"I would like to see an Exadata version that is capable of things like Solaris containers," allowing customers to run older database versions on Exadata, Guyer added. "Right now it's [database] 11g R2 only with no virtualization. That to me is where they need to go. They've got to make it so customers can slice and dice [Exadata's capacity] better. If the next version is just bigger, faster, stronger, it's kind of a non-announcement to me."
The smart money may be on a fairly splashy Exadata reveal from Oracle, either as part of an actual product launch or a statement of future direction.
That's because Oracle needs to raise customer interest in the "engineered systems" notion, upon which it is staking the hardware business acquired through the purchase of Sun Microsystems, rather than compete in the commodity server market.
Hardware revenues in Oracle's first quarter dropped 24 percent to $779 million, repeating a pattern of decline since the Sun deal closed. While Oracle has emphasized that Exadata, Exalogic and its other appliances are much more profitable than commodity servers, investors may soon become restless for the company to show top-line revenue growth in hardware.
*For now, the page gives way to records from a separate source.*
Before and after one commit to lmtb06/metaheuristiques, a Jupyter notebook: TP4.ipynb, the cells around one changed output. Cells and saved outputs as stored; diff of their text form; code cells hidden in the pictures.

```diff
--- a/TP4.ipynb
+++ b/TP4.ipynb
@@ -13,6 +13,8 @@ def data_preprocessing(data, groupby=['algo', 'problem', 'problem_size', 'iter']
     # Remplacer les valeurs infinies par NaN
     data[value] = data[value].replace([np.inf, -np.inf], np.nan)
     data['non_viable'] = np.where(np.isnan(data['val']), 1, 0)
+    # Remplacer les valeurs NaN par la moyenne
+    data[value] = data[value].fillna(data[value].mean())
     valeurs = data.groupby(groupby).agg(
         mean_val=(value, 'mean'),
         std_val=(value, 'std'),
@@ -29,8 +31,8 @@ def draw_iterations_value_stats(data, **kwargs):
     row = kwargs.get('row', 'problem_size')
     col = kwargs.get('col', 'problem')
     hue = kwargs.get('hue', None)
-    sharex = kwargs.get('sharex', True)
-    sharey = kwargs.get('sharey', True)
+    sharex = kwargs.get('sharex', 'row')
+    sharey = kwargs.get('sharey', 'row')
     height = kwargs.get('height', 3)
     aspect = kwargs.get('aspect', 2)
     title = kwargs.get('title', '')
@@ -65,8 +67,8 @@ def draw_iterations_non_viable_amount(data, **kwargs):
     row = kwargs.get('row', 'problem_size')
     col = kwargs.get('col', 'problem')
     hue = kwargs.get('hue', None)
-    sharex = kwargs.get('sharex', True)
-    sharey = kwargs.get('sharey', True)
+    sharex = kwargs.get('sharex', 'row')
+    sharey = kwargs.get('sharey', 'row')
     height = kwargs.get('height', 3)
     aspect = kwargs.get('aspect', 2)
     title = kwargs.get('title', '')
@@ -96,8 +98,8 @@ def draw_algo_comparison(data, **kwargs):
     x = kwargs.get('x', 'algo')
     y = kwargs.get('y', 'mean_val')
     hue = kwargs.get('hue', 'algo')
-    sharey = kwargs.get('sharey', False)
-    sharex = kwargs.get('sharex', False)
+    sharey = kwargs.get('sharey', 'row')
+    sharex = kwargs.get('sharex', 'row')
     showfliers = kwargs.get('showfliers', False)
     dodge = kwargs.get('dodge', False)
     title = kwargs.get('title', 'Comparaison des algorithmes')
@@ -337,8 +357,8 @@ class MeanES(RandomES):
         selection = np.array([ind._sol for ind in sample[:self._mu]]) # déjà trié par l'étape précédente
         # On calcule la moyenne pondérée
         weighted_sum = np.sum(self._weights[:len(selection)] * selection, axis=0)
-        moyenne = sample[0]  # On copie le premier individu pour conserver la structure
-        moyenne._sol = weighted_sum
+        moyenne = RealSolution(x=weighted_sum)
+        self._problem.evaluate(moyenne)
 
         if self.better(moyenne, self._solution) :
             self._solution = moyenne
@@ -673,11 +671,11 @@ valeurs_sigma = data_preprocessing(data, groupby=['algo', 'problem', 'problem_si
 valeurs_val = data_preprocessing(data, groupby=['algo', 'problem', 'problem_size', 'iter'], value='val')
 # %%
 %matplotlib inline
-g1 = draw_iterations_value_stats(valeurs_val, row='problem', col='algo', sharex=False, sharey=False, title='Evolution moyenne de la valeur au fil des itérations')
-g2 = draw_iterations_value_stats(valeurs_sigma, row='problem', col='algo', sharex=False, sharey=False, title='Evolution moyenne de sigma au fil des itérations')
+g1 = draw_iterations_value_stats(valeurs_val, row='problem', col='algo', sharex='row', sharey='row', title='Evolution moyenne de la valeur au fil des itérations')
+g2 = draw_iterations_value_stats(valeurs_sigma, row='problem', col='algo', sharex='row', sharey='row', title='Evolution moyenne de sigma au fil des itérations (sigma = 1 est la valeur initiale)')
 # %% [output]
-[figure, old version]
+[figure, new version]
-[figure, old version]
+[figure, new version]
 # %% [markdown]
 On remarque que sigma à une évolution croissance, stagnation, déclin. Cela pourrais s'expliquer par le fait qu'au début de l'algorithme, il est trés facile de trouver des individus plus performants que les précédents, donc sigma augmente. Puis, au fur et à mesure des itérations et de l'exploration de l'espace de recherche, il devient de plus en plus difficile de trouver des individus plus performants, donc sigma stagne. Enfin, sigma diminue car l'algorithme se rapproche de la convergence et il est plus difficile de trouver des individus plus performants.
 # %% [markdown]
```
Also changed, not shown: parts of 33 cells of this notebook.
Chris Kanaracus covers enterprise software and general technology breaking news for The IDG News Service. Chris' email address is Chris_Kanaracus@idg.com